__TASK BRIEF__: Say how many lines in the data below contain the word "rounded", and give no other text.

__PROVIDED RECORDS__:
——————————
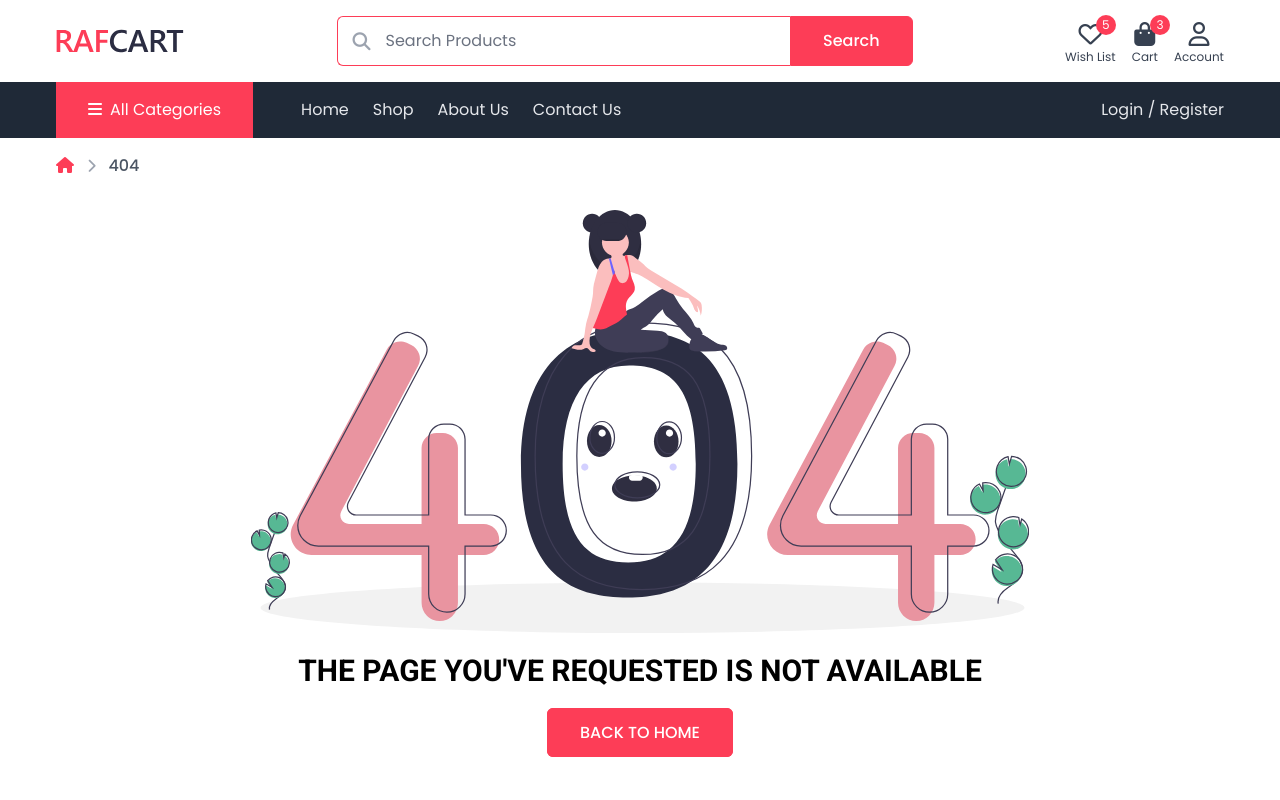
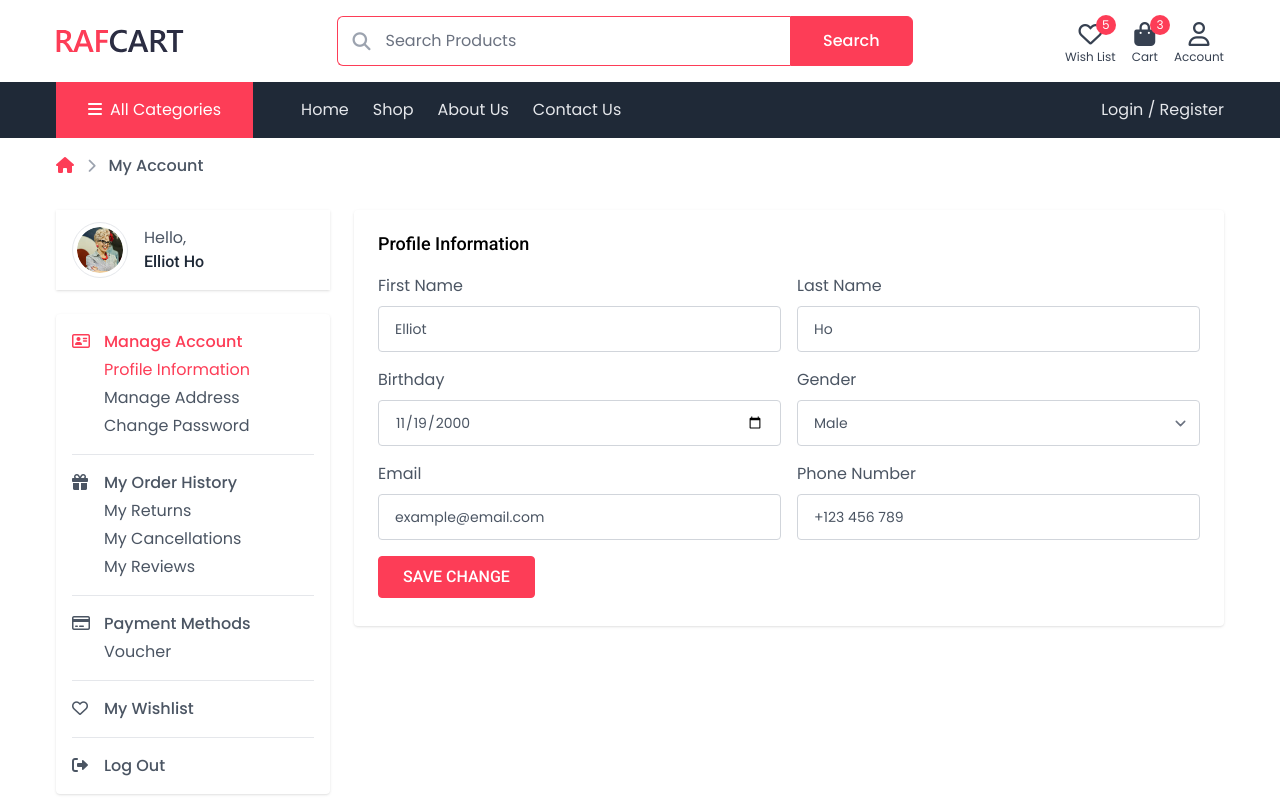
Before and after one commit to tri1911/ecommerce-mern, a React (Create React App) app in the folder client/: page /account/profile in a window 1280 px wide. Shown: the top 800 px of the page. Built offline with nearby package versions, Linux system fonts and the light colour scheme.

Commit message:
feat(ui): implement the Profile Info Edit page

```diff
--- a/client/src/components/Account/AccountSideBar.tsx
+++ b/client/src/components/Account/AccountSideBar.tsx
@@ -65,7 +65,11 @@ function SubLink({ href, text }: { href: string; text: string }) {
   return (
     <NavLink
       to={href}
-      className="block capitalize hover:text-primary transition"
+      className={({ isActive }) =>
+        classNames("block capitalize hover:text-primary transition", {
+          "text-primary": isActive,
+        })
+      }
     >
       {text}
     </NavLink>
--- /dev/null
+++ b/client/src/components/Account/ProfileInfo.tsx
@@ -0,0 +1,66 @@
+import React from "react";
+import FormSubmitButton from "../Shared/FormSubmitButton";
+import InputField from "../Shared/InputField";
+
+// TODO: abstract the `select` control
+export default function ProfileInfo() {
+  return (
+    <div className="shadow rounded px-6 pt-5 pb-7">
+      <form>
+        <h3 className="text-lg font-medium capitalize mb-4">
+          Profile Information
+        </h3>
+        <div className="space-y-4">
+          <div className="grid sm:grid-cols-2 gap-4">
+            <InputField
+              label="First Name"
+              value="Elliot"
+              placeholder="Enter your first name"
+            />
+            <InputField
+              label="Last Name"
+              value="Ho"
+              placeholder="Enter your last name"
+            />
+          </div>
+          <div className="grid sm:grid-cols-2 gap-4">
+            <InputField
+              type="date"
+              label="Birthday"
+              value="2000-11-19"
+              placeholder="Enter your birthday"
+            />
+            <div>
+              <label className="text-gray-600 mb-2 block">Gender</label>
+              <select
+                name="gender"
+                className="w-full block border border-gray-300 px-4 py-3 text-gray-600 text-sm rounded focus:ring-0 focus:border-primary placeholder-gray-400"
+                value="male"
+              >
+                <option value="none">Select your gender</option>
+                <option value="male">Male</option>
+                <option value="female">Female</option>
+                <option value="other">Other</option>
+              </select>
+            </div>
+          </div>
+          <div className="grid sm:grid-cols-2 gap-4">
+            <InputField
+              label="Email"
+              value="example@email.com"
+              placeholder="Enter your email address"
+            />
+            <InputField
+              label="Phone Number"
+              value="+123 456 789"
+              placeholder="Enter your phone number"
+            />
+          </div>
+          <div className="mt-6">
+            <FormSubmitButton label="Save Change" />
+          </div>
+        </div>
+      </form>
+    </div>
+  );
+}
--- a/client/src/components/Authentication/FormSubmitButton.tsx
+++ /dev/null
@@ -1,14 +0,0 @@
-import React from "react";
-
-export default function FormSubmitButton({ label }: { label: string }) {
-  return (
-    <div className="mt-4">
-      <button
-        type="submit"
-        className="block w-full py-2 text-center text-white bg-primary border border-primary rounded hover:bg-transparent hover:text-primary transition uppercase font-roboto font-medium"
-      >
-        {label}
-      </button>
-    </div>
-  );
-}
--- a/client/src/components/Authentication/LoginForm.tsx
+++ b/client/src/components/Authentication/LoginForm.tsx
@@ -1,6 +1,6 @@
 import { Link } from "react-router-dom";
-import FormSubmitButton from "./FormSubmitButton";
-import InputField from "./InputField";
+import FormSubmitButton from "../Shared/FormSubmitButton";
+import InputField from "../Shared/InputField";
 
 export default function LoginForm() {
   return (
@@ -36,7 +36,9 @@ export default function LoginForm() {
             Forgot Password?
           </Link>
         </div>
-        <FormSubmitButton label="Login" />
+        <div className="mt-4">
+          <FormSubmitButton label="Login" fluid />
+        </div>
       </div>
     </form>
   );
--- a/client/src/components/Authentication/RegisterForm.tsx
+++ b/client/src/components/Authentication/RegisterForm.tsx
@@ -1,6 +1,6 @@
 import { Link } from "react-router-dom";
-import FormSubmitButton from "./FormSubmitButton";
-import InputField from "./InputField";
+import FormSubmitButton from "../Shared/FormSubmitButton";
+import InputField from "../Shared/InputField";
 
 export default function RegisterForm() {
   return (
@@ -47,7 +47,9 @@ export default function RegisterForm() {
           </Link>
         </label>
       </div>
-      <FormSubmitButton label="Create Account" />
+      <div className="mt-4">
+        <FormSubmitButton label="Create Account" fluid />
+      </div>
     </form>
   );
 }
--- a/client/src/components/Authentication/ResetPasswordForm.tsx
+++ b/client/src/components/Authentication/ResetPasswordForm.tsx
@@ -1,5 +1,5 @@
-import FormSubmitButton from "./FormSubmitButton";
-import InputField from "./InputField";
+import FormSubmitButton from "../Shared/FormSubmitButton";
+import InputField from "../Shared/InputField";
 
 export default function ResetPasswordForm() {
   return (
@@ -10,7 +10,7 @@ export default function ResetPasswordForm() {
         placeholder="Enter your Email Address"
         required
       />
-      <div className="w-2/5">
+      <div className="mt-4">
         <FormSubmitButton label="Reset Password" />
       </div>
     </form>
--- /dev/null
+++ b/client/src/components/Shared/FormSubmitButton.tsx
@@ -0,0 +1,23 @@
+import React from "react";
+import classNames from "classnames";
+
+export default function FormSubmitButton({
+  label,
+  fluid,
+}: {
+  label: string;
+  fluid?: boolean;
+}) {
+  return (
+    <button
+      type="submit"
+      className={classNames(
+        "block py-2 text-center text-white bg-primary border border-primary rounded hover:bg-transparent hover:text-primary transition uppercase font-roboto font-medium",
+        { "w-full": fluid },
+        { "px-6": !fluid }
+      )}
+    >
+      {label}
+    </button>
+  );
+}
--- a/client/src/components/Authentication/InputField.tsx
+++ b/client/src/components/Shared/InputField.tsx
@@ -1,11 +1,13 @@
 export default function InputField({
   label,
   type = "text",
+  value,
   placeholder,
   required,
 }: {
   label: string;
   type?: React.HTMLInputTypeAttribute;
+  value?: string;
   placeholder?: string;
   required?: boolean;
 }) {
@@ -17,6 +19,7 @@ export default function InputField({
       <input
         type={type}
         className="w-full block border border-gray-300 px-4 py-3 text-gray-600 text-sm rounded focus:ring-0 focus:border-primary placeholder-gray-400"
+        value={value}
         placeholder={placeholder}
         required={required}
       />
--- a/client/src/index.tsx
+++ b/client/src/index.tsx
@@ -14,6 +14,7 @@ import ForgotPasswordPage from "./pages/ForgotPasswordPage";
 import MyAccountPage from "./pages/MyAccountPage";
 import NotFoundPage from "./pages/NotFoundPage";
 import ManageAccount from "./components/Account/ManageAccount";
+import ProfileInfo from "./components/Account/ProfileInfo";
 
 const container = document.getElementById("root")!;
 const root = createRoot(container);
@@ -32,9 +33,7 @@ root.render(
           <Route path="forgot-password" element={<ForgotPasswordPage />} />
           <Route path="account" element={<MyAccountPage />}>
             <Route index element={<ManageAccount />} />
-            {/* <Route path="profile" element={<ProfileInfo />} />
-            <Route path="address" element={<AddressInfo />} />
-            <Route path="update-password" element={<UpdatePassword />} /> */}
+            <Route path="profile" element={<ProfileInfo />} />
           </Route>
           <Route path="*" element={<NotFoundPage />} />
         </Route>
```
——————————
__ANSWER SECTION__: 5